You also may want to rebalance if you see a deviation of greater than 20% in an asset class. Suppose you are aiming for emerging market stocks to be 10% of your portfolio. After a big market swing, you discovered that emerging markets were more like 5% or 15% of your portfolio. In such an instance, your holdings could be rebalanced.
How to Handle Stock Market Volatility: The Long-Term Plan
Investing is a long-haul endeavor, and a well-balanced, diversified portfolio, was actually built with periods like this one in mind. Investors who need funds in the near future shouldn’t be in the market, since volatility can affect the price at which an investment can be sold in a hurry. But for long-term goals, volatility is part of the ride to significant growth.
Volatility is the price paid when investing in assets. Since investors want the best chance of reaching their long-term goals, the cost of doing so should be weighed.
How to Handle Stock Market Volatility: Emergency Fund
Market volatility isn’t a problem unless one needs to liquidate an asset, since an investor could be forced to sell assets in a down market. That’s why having an emergency fund equal to three to six months of living expenses is especially important for investors.
Setting aside an appropriate emergency fund so investors do not have to worry about selling down investments to fund cash needs during periods of market volatility is optimal and creates peace of mind.

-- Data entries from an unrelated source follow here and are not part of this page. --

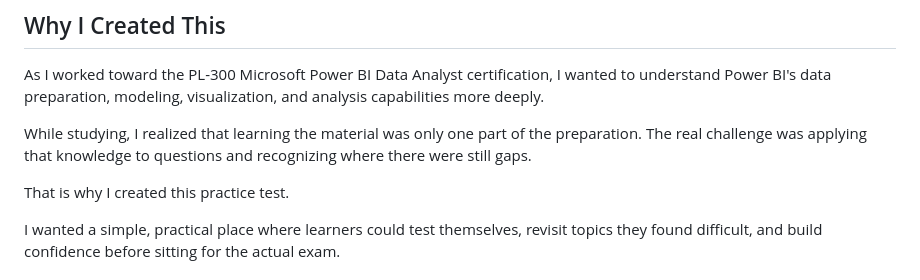
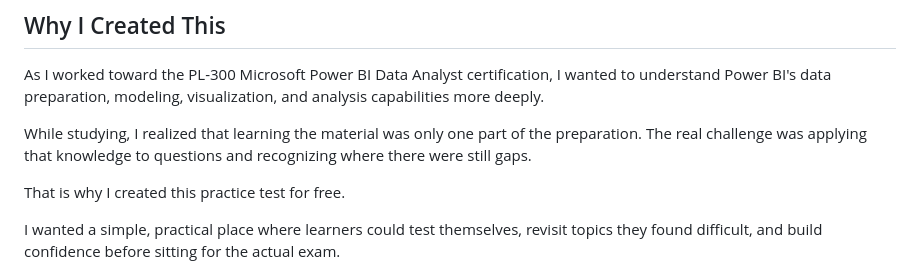
Before and after one commit to rlashmibai/LR-PL-300-Practice-Test, a Markdown page: README.md, the part around the change. GitHub-like rendering.

```diff
--- a/README.md
+++ b/README.md
@@ -28,7 +28,7 @@ As I worked toward the PL-300 Microsoft Power BI Data Analyst certification, I w
 
 While studying, I realized that learning the material was only one part of the preparation. The real challenge was applying that knowledge to questions and recognizing where there were still gaps.
 
-That is why I created this practice test.
+That is why I created this practice test for free.
 
 I wanted a simple, practical place where learners could test themselves, revisit topics they found difficult, and build confidence before sitting for the actual exam.
 
```
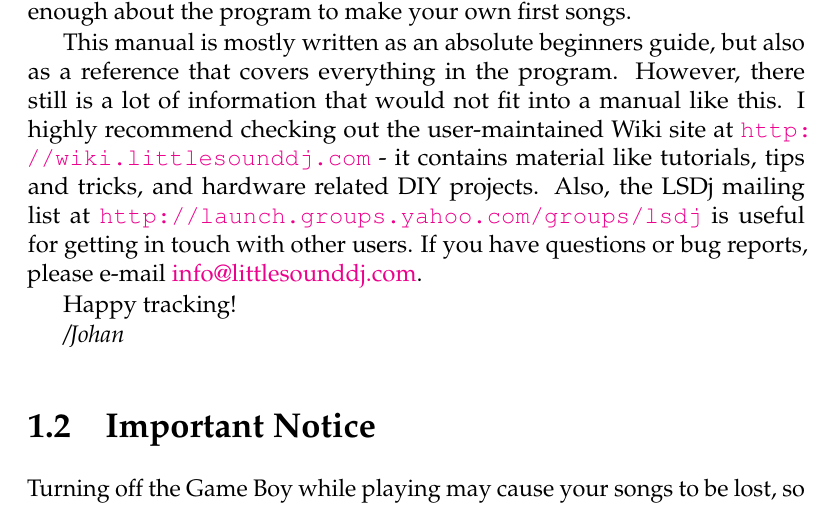
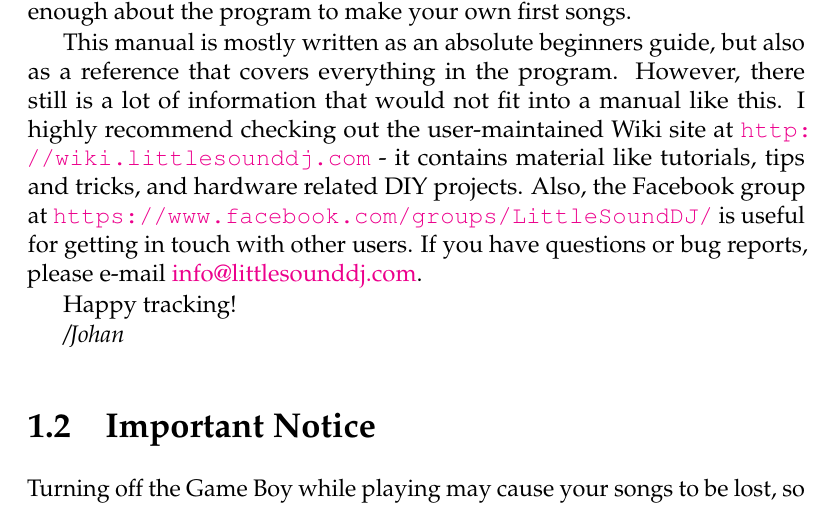
Before and after one commit to jkotlinski/lsdj-doc, a LaTeX thesis (lsdj-manual.tex, which reads intro.tex): part of page 9 of 72, cut so that both start at the same text. Compiled offline with pdfLaTeX.

Commit message:
link to FB group instead of yahoogroups

```diff
--- a/intro.tex
+++ b/intro.tex
@@ -14,8 +14,8 @@
 is a lot of information that would not fit into a manual like this. I highly recommend
 checking out the user-maintained Wiki site at \url{http://wiki.littlesounddj.com} -
 it contains material like tutorials, tips and tricks, and
-hardware related DIY projects. Also, the LSDj mailing list
-at \url{http://launch.groups.yahoo.com/groups/lsdj} is useful for getting in touch
+hardware related DIY projects. Also, the Facebook group
+at \url{https://www.facebook.com/groups/LittleSoundDJ/} is useful for getting in touch
 with other users.
 If you have questions or bug reports, please e-mail
 \href{mailto:info@littlesounddj.com}{info@littlesounddj.com}.
```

If an investor is close to retirement, planners recommend an even bigger safety net, up to two years of non-market correlated assets. That includes bonds, cash, cash values in life insurance, home equity lines of credit and home equity conversion mortgages.
How to Handle Stock Market Volatility: Consider Market Volatility an Opportunity
It may help investors mentally deal with market volatility to think about how much stock they can purchase while the market is in a bearish state. Particularly with stocks that have been strong for the past few years, periods of volatility actually provide a chance to purchase these stocks at discounted prices.
For instance, during the bear market of 2020, investors could have bought shares of an S&P 500 index fund for roughly a third of the price they were a month before, following a decade-plus of consistent growth. By the end of 2020, the investment would have been up about 65% from its low and 14% from the beginning of the year.
How To Handle Stock Market Volatility: The Bottom Line
The higher level of volatility that comes with bear markets can directly impact portfolios, while adding stress to investors, as they watch the value of their portfolios plummet. While it is tempting to give in to that fear, try to stay calm.
With history as a guide, those who are patient and disciplined have done very well. Even considering periods like the Great Recession and times of large volatility, the U.S. stock market has provided an average annual return of about 10% each year for the long term.
Adam Johnson writes for www.stockinvestor.com.